(Records for this task)

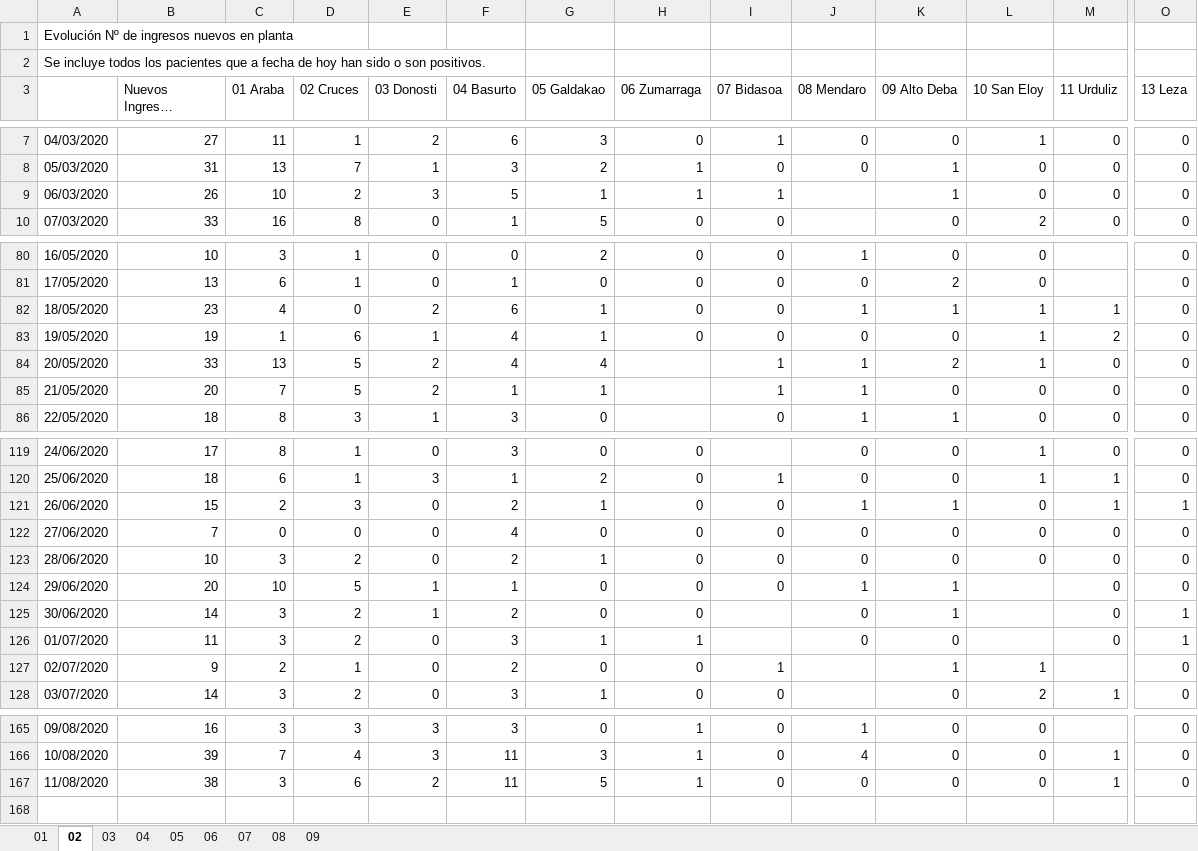
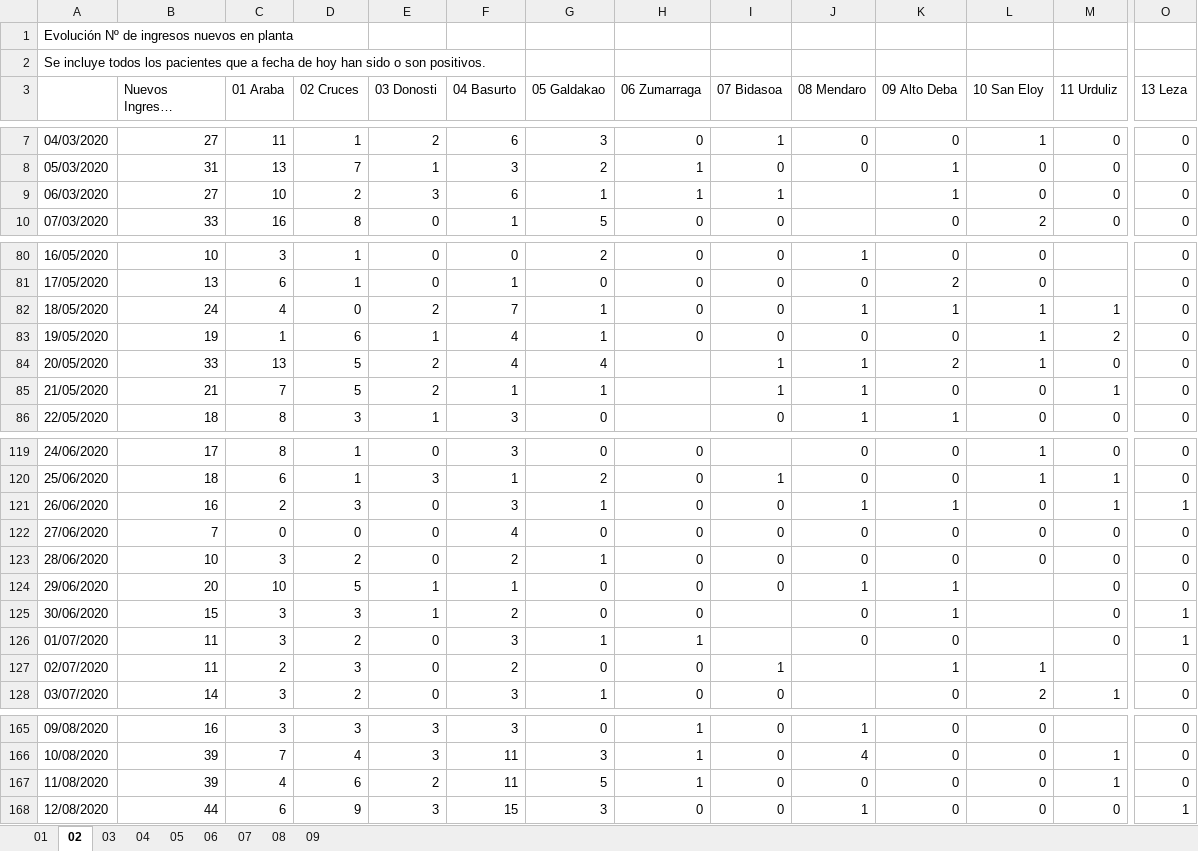
Before and after one commit to numeroteca/covid19, an Excel workbook: data/original/spain/euskadi/datos-asistenciales.xlsx, sheet 02, drawn as a sheet; only a part is shown, gaps mark what is left out; long unchanged cells end in …; values as stored, in another font and other column widths than the file's, no borders; rows hold the shown columns only; the diff covers the shown part only; the diff names each change by its address in the sheet, - before the commit and + after, or states it on an @@ line.

```diff
--- a/data/original/spain/euskadi/datos-asistenciales.xlsx (sheet 02)
+++ b/data/original/spain/euskadi/datos-asistenciales.xlsx (sheet 02)
-B9 (Nuevos Ingresos Hospitalarios): 26
+B9 (Nuevos Ingresos Hospitalarios): 27
-F9 (04 Basurto): 5
+F9 (04 Basurto): 6
-B82 (Nuevos Ingresos Hospitalarios): 23
+B82 (Nuevos Ingresos Hospitalarios): 24
-F82 (04 Basurto): 6
+F82 (04 Basurto): 7
-B85 (Nuevos Ingresos Hospitalarios): 20
+B85 (Nuevos Ingresos Hospitalarios): 21
-M85 (11 Urduliz): 0
+M85 (11 Urduliz): 1
-B121 (Nuevos Ingresos Hospitalarios): 15
+B121 (Nuevos Ingresos Hospitalarios): 16
-F121 (04 Basurto): 2
+F121 (04 Basurto): 3
-B125 (Nuevos Ingresos Hospitalarios): 14
+B125 (Nuevos Ingresos Hospitalarios): 15
-D125 (02 Cruces): 2
+D125 (02 Cruces): 3
-B127 (Nuevos Ingresos Hospitalarios): 9
+B127 (Nuevos Ingresos Hospitalarios): 11
-D127 (02 Cruces): 1
+D127 (02 Cruces): 3
-B167 (Nuevos Ingresos Hospitalarios): 38
+B167 (Nuevos Ingresos Hospitalarios): 39
-C167 (01 Araba): 3
+C167 (01 Araba): 4
+row 168: 12/08/2020 | 44 | 6 | 9 | 3 | 15 | 3 | 0 | 0 | 1 | 0 | 0 | 0 | 1
```
Also changed, not shown: 6 edited cells elsewhere in this sheet, sheet 01, sheet 03, sheet 08, sheet 07, sheet 04, sheet 06, 2 more sheets, data/original/spain/euskadi/situacion-epidemiologica.xlsx, 33 other files.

(End Records for this task)

* **The problem**
Omit any images, then output the listing exactly.

* **Task output**
Before and after one commit to numeroteca/covid19, an Excel workbook: data/original/spain/euskadi/datos-asistenciales.xlsx, sheet 02, drawn as a sheet; only a part is shown, gaps mark what is left out; long unchanged cells end in …; values as stored, in another font and other column widths than the file's, no borders; rows hold the shown columns only; the diff covers the shown part only; the diff names each change by its address in the sheet, - before the commit and + after, or states it on an @@ line.

```diff
--- a/data/original/spain/euskadi/datos-asistenciales.xlsx (sheet 02)
+++ b/data/original/spain/euskadi/datos-asistenciales.xlsx (sheet 02)
-B9 (Nuevos Ingresos Hospitalarios): 26
+B9 (Nuevos Ingresos Hospitalarios): 27
-F9 (04 Basurto): 5
+F9 (04 Basurto): 6
-B82 (Nuevos Ingresos Hospitalarios): 23
+B82 (Nuevos Ingresos Hospitalarios): 24
-F82 (04 Basurto): 6
+F82 (04 Basurto): 7
-B85 (Nuevos Ingresos Hospitalarios): 20
+B85 (Nuevos Ingresos Hospitalarios): 21
-M85 (11 Urduliz): 0
+M85 (11 Urduliz): 1
-B121 (Nuevos Ingresos Hospitalarios): 15
+B121 (Nuevos Ingresos Hospitalarios): 16
-F121 (04 Basurto): 2
+F121 (04 Basurto): 3
-B125 (Nuevos Ingresos Hospitalarios): 14
+B125 (Nuevos Ingresos Hospitalarios): 15
-D125 (02 Cruces): 2
+D125 (02 Cruces): 3
-B127 (Nuevos Ingresos Hospitalarios): 9
+B127 (Nuevos Ingresos Hospitalarios): 11
-D127 (02 Cruces): 1
+D127 (02 Cruces): 3
-B167 (Nuevos Ingresos Hospitalarios): 38
+B167 (Nuevos Ingresos Hospitalarios): 39
-C167 (01 Araba): 3
+C167 (01 Araba): 4
+row 168: 12/08/2020 | 44 | 6 | 9 | 3 | 15 | 3 | 0 | 0 | 1 | 0 | 0 | 0 | 1
```
Also changed, not shown: 6 edited cells elsewhere in this sheet, sheet 01, sheet 03, sheet 08, sheet 07, sheet 04, sheet 06, 2 more sheets, data/original/spain/euskadi/situacion-epidemiologica.xlsx, 33 other files.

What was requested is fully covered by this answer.